What can businesses learn about raising corporate governance standards from their experience of grappling with social, environmental and ethical concerns?

Indices and rankings are heavily dependent on information that companies disclose about their performance. Providing information about governance practices might seem more straightforward than reporting on the wide range of issues covered by corporate responsibility. Best practice, as set out for example in the UK’s combined code, is clearly defined and widely accepted. By comparison, society’s expectations of companies resemble shifting sands.

There is, however, a growing case for governance to be more than a simple matter of ticking boxes, divorced from wider issues of corporate responsibility. “It’s about going beyond box-ticking and getting good governance into the culture of the company,” says Patricia Peter, head of corporate governance at the UK’s Institute of Directors. “It’s about having an effective board, a well-managed company and good risk and reputation management. Corporate responsibility and corporate governance are both elements of the board’s overall role.”

This wider interpretation is reflected in the OECD’s revised principles on corporate governance, which cover the rights of stakeholders, such as employees and suppliers. The document says: “The governance framework should recognise that the interests of the corporation are served by recognising the interests of stakeholders and their contribution to the long-term success of the corporation.”

In South Africa, the second King report on corporate governance urges listed companies to embrace social, environmental and economic issues as a way of doing business. In May, the Johannesburg Securities Exchange launched a socially responsible investment index measuring companies’ policies, performance and reporting in these three areas, as well as their governance practices.

In the UK, the forthcoming requirement for 1,300 listed companies to publish an operating and financial review, setting out factors including social and environmental ones that affect performance, could encourage boards that do not yet do so to make corporate responsibility a central part of strategy.

Many companies, notably in the US, continue to see governance purely in compliance terms, says Geoff Lye, director of SustainAbility, a long-established business consultancy on corporate responsibility. He argues that sticking to this narrow view could damage long-term shareholder value.

Companies are vulnerable to an increasing range of risks, both legal and moral, as expectations of business increase. New areas of liability, including climate change and human rights, are emerging that would not have reached the radar screen of most companies a decade ago, he says in the report “The Changing Landscape of Liability”.

The danger of relying on a purely compliance-led approach is illustrated by obesity, which has become at least partly a corporate responsibility issue. Food companies used to assume they had fulfilled their responsibilities if their products were manufactured, tested and labelled in accordance with relevant rules and regulations, says Mr Lye. “That model was smashed in the last five years – now they are scrabbling to reduce salt, fat and other ingredients.”

According to SustainAbility, as yet only a small number of companies demonstrate in their reporting how they integrate social and environmental considerations into governance processes at board level.

One company that is attempting to do this is MMO, the UK mobile operator. Each board member has the task of “championing” areas identified as key risks for the company. Peter Erskine, the chief executive, has responsibility for social, environmental and ethical risks.

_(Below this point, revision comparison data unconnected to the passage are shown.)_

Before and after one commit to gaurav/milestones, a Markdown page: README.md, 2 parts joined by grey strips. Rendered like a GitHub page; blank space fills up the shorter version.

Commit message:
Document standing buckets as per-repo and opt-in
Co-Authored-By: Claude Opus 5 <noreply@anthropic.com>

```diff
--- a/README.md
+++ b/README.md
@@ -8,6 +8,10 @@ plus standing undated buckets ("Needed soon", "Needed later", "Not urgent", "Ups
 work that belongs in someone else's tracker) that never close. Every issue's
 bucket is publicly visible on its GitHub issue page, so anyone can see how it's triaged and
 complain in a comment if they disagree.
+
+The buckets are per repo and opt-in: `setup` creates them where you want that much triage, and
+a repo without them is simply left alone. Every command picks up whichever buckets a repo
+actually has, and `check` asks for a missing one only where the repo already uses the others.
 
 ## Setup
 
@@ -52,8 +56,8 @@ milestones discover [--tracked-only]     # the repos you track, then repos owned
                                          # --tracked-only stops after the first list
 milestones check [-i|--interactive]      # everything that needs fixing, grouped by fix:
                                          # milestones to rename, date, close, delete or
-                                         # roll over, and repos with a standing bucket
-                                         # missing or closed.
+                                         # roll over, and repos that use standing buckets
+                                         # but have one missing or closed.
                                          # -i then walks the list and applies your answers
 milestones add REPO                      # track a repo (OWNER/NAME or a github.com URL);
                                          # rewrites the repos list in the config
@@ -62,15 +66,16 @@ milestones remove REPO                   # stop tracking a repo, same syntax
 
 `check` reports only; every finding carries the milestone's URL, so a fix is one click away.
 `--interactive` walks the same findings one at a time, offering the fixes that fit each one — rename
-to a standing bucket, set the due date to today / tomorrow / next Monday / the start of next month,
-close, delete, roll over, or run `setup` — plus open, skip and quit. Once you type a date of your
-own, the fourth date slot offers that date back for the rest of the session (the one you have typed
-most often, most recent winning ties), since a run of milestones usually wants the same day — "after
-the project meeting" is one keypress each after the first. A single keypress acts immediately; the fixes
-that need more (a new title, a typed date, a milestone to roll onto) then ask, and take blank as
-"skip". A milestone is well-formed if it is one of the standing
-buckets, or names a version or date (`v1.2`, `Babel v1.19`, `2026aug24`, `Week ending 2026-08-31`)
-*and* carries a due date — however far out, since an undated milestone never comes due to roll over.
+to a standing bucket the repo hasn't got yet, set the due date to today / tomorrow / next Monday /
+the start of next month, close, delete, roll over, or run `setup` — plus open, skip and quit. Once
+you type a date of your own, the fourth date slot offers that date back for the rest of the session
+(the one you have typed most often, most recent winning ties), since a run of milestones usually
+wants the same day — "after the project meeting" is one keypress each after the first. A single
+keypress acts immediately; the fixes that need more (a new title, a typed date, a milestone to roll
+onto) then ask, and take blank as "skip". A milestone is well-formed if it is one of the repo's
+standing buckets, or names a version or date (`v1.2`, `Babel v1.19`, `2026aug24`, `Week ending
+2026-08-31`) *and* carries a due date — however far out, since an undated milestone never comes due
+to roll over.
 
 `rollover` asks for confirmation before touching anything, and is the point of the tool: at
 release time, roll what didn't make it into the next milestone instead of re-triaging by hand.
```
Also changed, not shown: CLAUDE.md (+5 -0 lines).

These kinds of risk matter increasingly to investors, who are seeking not only more detailed but also more relevant information about companies. In a striking reflection of this trend, Bob Monks, the US corporate governance activist, has taken a stake in Trucost, a London-based environmental research agency, saying that green issues will soon have the same impact on share performance as corporate governance.

“Shareholders who are more informed will make more money,” he says.

Another illustration is the way that Standard & Poor’s, the credit rating and investment research provider, assesses companies’ relations with stakeholders such as employees, customers, suppliers and local communities as part of its corporate governance analysis.

In Risks Opportunities, SustainAbility’s latest research into non-financial reporting, George Dallas, managing director of S&P’s governance practice, acknowledges that equity analysts often see such issues as a diversion from the main factors driving investment decisions.

In the UK, the policy committee of FTSE4Good, the ethical investment index, is examining how governance fits with corporate responsibility, with a view to introducing criteria on boards’ role in promoting the latter.

Do indices and rankings make a difference? They are factors that mainstream investors would take into account, says Craig Mackenzie, head of investor responsibility at Insight Investment and chairman of the criteria committee of FTSE4Good. “If a company isn’t in FTSE4Good, that’s a crude indicator of its record on CSR. If it is in the Dow Jones SAM index, which is quite hard to get into, that’s a positive sign. But investors still have to do due diligence.”

The bigger impact is on companies themselves, which use inclusion in these indices, or in rankings such as Business in the Community’s corporate responsibility index, as a badge of approval to show to governments, regulators, employees and investors.

The competition to be included in such rankings, and then to win a place at the top, is “quite powerful at driving change in companies”, says Mr Mackenzie.

Financial Times, 15 December 2004